The home secretary met with the technology firms to discuss what role they should have in helping to combat terrorism. She said it was "a useful discussion" and was "glad to see that progress has been made".
The tech firms said they shared the government's commitment to ensuring "terrorists do not have a voice online". Read their full response to the meeting here.
It followed comments from Rudd last week saying that encrypted messaging services like WhatsApp shouldn't be a "secret place" to hide.
The debate over authorities' access to communications was ignited again after it was reported that the Westminster attacker Khalid Masood used WhatsApp shortly before the tragedy.
"We need to make sure that organisations like WhatsApp, and there are plenty of others like that, don't provide a secret place for terrorist to communicate with each other," Rudd said after the attack.
At today's meeting, Rudd was keen to raise concerns over encryption, along with her focus on ramping up efforts to clamp down on terrorist material and propaganda online.
Rudd said of the meeting:
We focused on the issue of access to terrorist propaganda online and the very real and evolving threat it poses.
I said I wanted to see this tackled head-on and I welcome the commitment from the key players to set up a cross-industry forum that will help to do this.
In taking forward this work I’d like to see the industry to go further and faster in not only removing online terrorist content but stopping it going up in the first place.
I’d also like to see more support for smaller and emerging platforms to do this as well, so they can no longer be seen as an alternative shop floor by those who want to do us harm.

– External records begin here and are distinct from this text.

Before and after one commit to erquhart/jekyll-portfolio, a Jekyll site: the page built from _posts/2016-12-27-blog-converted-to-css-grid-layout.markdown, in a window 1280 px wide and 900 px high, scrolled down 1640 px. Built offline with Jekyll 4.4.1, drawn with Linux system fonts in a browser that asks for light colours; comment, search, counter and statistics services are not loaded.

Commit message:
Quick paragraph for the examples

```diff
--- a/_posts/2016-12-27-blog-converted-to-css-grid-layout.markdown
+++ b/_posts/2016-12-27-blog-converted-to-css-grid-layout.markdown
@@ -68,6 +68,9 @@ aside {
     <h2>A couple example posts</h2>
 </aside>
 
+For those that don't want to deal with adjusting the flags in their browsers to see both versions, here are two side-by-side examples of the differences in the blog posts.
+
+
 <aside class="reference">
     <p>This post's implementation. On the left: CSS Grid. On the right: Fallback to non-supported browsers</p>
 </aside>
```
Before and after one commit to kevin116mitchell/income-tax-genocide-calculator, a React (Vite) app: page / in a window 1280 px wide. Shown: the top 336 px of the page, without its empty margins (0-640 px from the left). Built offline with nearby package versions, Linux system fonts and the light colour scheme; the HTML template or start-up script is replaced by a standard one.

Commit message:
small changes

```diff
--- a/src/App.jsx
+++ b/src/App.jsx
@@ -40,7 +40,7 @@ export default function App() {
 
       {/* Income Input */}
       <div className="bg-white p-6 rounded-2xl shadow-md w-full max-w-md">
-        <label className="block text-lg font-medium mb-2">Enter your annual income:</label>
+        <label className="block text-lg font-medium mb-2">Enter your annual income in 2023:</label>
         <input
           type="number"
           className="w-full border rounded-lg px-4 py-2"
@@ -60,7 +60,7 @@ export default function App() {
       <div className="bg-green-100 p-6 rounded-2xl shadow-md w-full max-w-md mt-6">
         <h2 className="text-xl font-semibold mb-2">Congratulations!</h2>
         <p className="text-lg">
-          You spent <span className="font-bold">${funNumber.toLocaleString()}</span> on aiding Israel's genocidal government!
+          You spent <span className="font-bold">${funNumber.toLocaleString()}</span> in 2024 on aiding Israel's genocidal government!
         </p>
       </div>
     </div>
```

The encryption issue will be taken forward in further separate discussions.